Second, when it came time to write my personal statement again for residency applications, I wrote about my experience growing up as a first-generation American and first-generation college student and how that translated into the type of physician I want to be. I also discussed how working with urban underserved populations was something I wanted to pursue in my career after the experiences I had in the street medicine clinic. I only had two people read it: my mentor and my partner who is also a doctor. My advice is that when you have too many people read your personal statement, you receive too much feedback and it makes you confused on what to edit in and out. Choose a few editors who know you well and understand the application process.
Third, I chose to apply to only family medicine residencies. Previously, I had applied to both internal medicine and family medicine. Looking back, that was a terrible mistake because my personal statement was not strong, my letters of recommendation were not good, and by applying to two different specialties, I limited myself to the programs I applied to. By choosing one specialty to apply into, you display your commitment to that specific specialty, increasing your chances of receiving more interviews and thus programs to rank.
Fourth, I applied widely. The first time I applied, I applied primarily on the west coast and to a couple of major metropolitan cities around the United States. I completely limited myself. The second time around, I applied throughout the United States and received nine more interviews than the previous year!
Fifth, I was honest during my interviews about not matching during the previous cycle. Every single interviewer said they appreciated the honesty and applauded my resiliency! I believe this was key in me matching to the program I ended up matching to!
Sixth, I knew exactly what I wanted from a program. When it came time to rank the programs, I ranked them based on whether they served underserved populations, had a diverse program, and had opportunities for me to eventually lead. But I am not going to lie; I had interviews at some very well-known programs in family medicine and I felt the imposter syndrome creep in when making my rank list. I thought “these programs don’t really want me,” but my mentor told me that I had a lot to offer and that YES, those programs do want you! That made me feel a lot better.
I patiently waited after submitting my rank list for the results. When I opened that dreaded email it said: Congratulations, you have matched!
I was in disbelief.

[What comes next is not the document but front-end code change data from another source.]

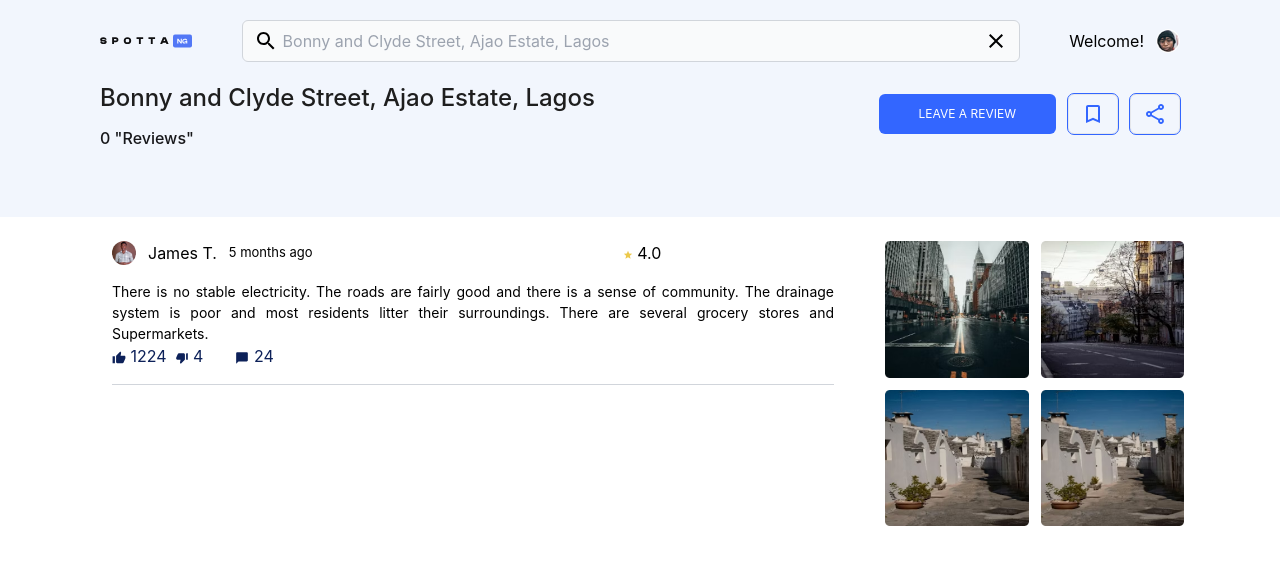
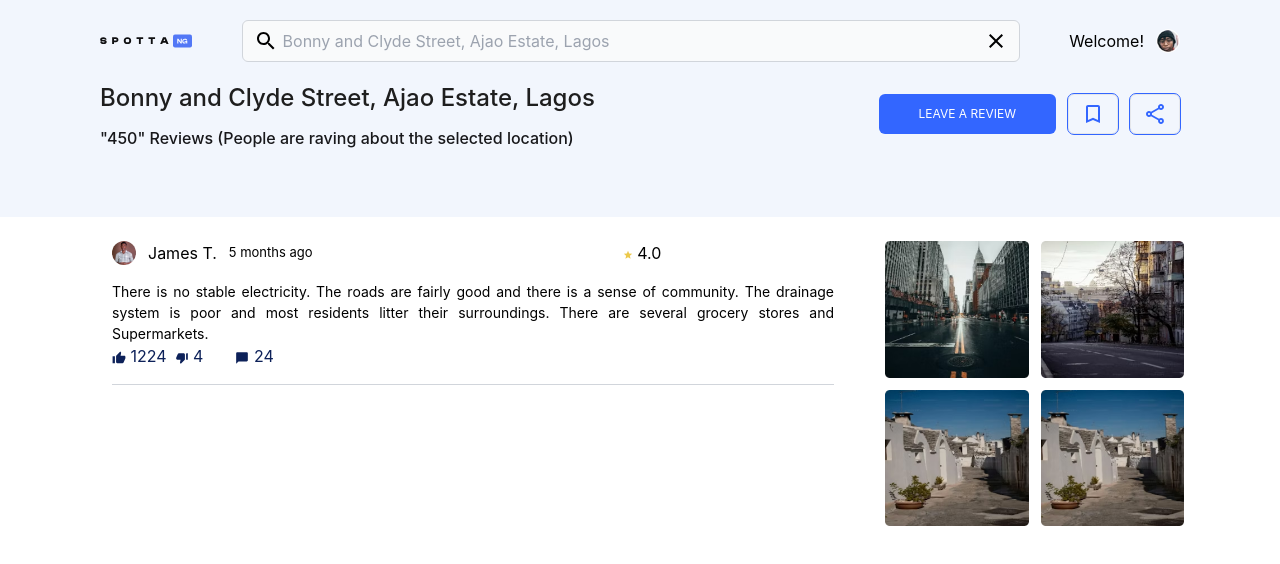
Before and after one commit to MayowaDeveloper2/spottaproject, a React (Create React App) app: page /reviews in a window 1280 px wide. Shown: the top 564 px of the page. Built offline with nearby package versions, Linux system fonts and the light colour scheme.

Commit message:
all task

```diff
--- a/src/components/locationinfo.js
+++ b/src/components/locationinfo.js
@@ -18,7 +18,7 @@ const LocationInfo = () => {
                         Bonny and Clyde Street, Ajao Estate, Lagos
                     </h1>
                     <p className="text-sm lg:text-base font-[500] text-[#18181B]">
-                        <span>0 "Reviews"</span>
+                        <span>"450" Reviews (People are raving about the selected location)</span>
                     </p>
                     <div className="flex flex-row justify-end gap-4 md:absolute md:right-0 md:px-[100px]">
 
```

The person who one year ago had not matched, unsuccessfully SOAPed, and went on countless dead-end interviews had matched. It proved to me that, in a matter of months, you can really turn things around with a little bit of perseverance, an amazing support system, and a lot of faith.

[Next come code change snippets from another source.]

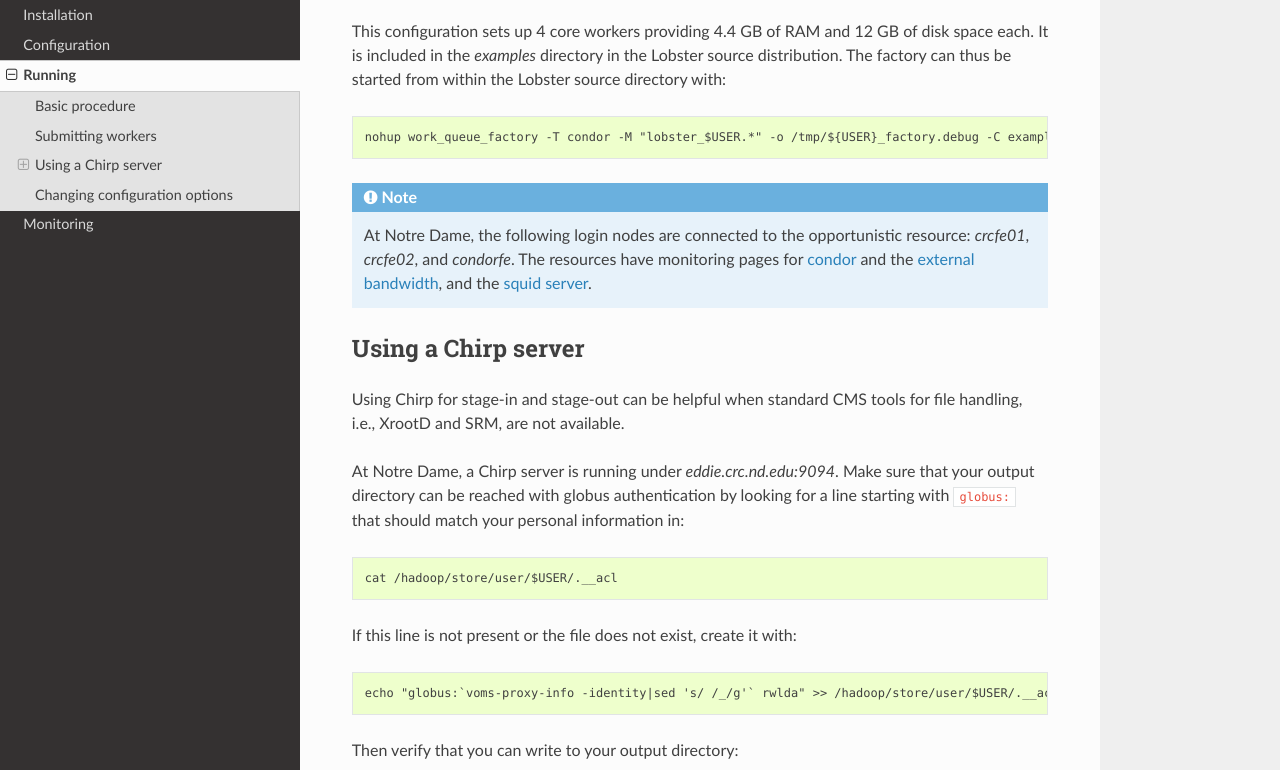
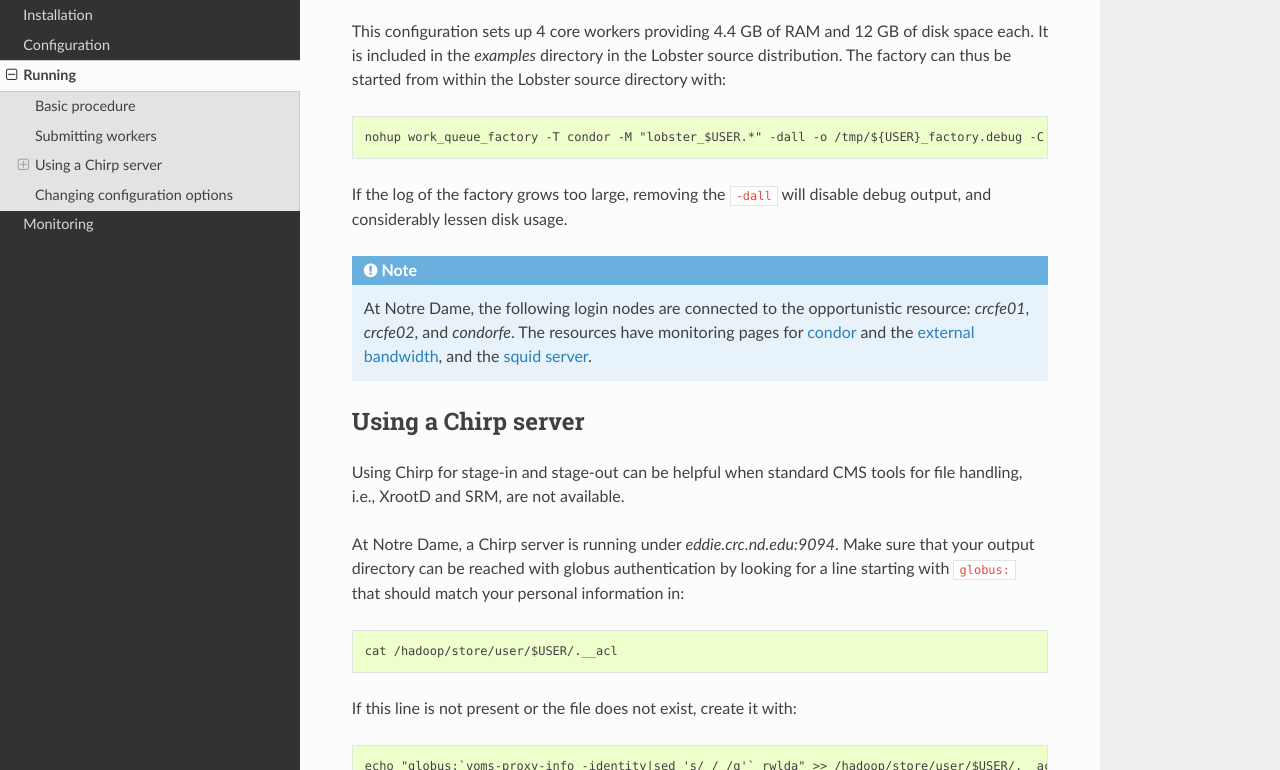
Before and after one commit to NDCMS/lobster, a Sphinx documentation site: the page built from docs/run.rst, in a window 1280 px wide and 900 px high, scrolled down 1227 px, cut to the strip 130-900 px from the top of the window. Built offline with Sphinx 7.4.7 and the Read the Docs theme 2.0.0, drawn with Linux system fonts in a browser that asks for light colours.

Commit message:
Add -dall to factory flags in docs.

```diff
--- a/docs/run.rst
+++ b/docs/run.rst
@@ -58,7 +58,10 @@ of disk space each.  It is included in the `examples` directory in the
 Lobster source distribution.  The factory can thus be started from within
 the Lobster source directory with::
 
-    nohup work_queue_factory -T condor -M "lobster_$USER.*" -o /tmp/${USER}_factory.debug -C examples/factory.json > /tmp/${USER}_factory.log &
+    nohup work_queue_factory -T condor -M "lobster_$USER.*" -dall -o /tmp/${USER}_factory.debug -C examples/factory.json > /tmp/${USER}_factory.log &
+
+If the log of the factory grows too large, removing the ``-dall`` will
+disable debug output, and considerably lessen disk usage.
 
 .. note::
    At Notre Dame, the following login nodes are connected to the
```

I hope that my story and this information has been helpful and has given some of you insight on what happens after you don’t Match. It may seem like everything you’ve done has been for nothing, but trust me when I tell you that this is all part of your journey for a reason.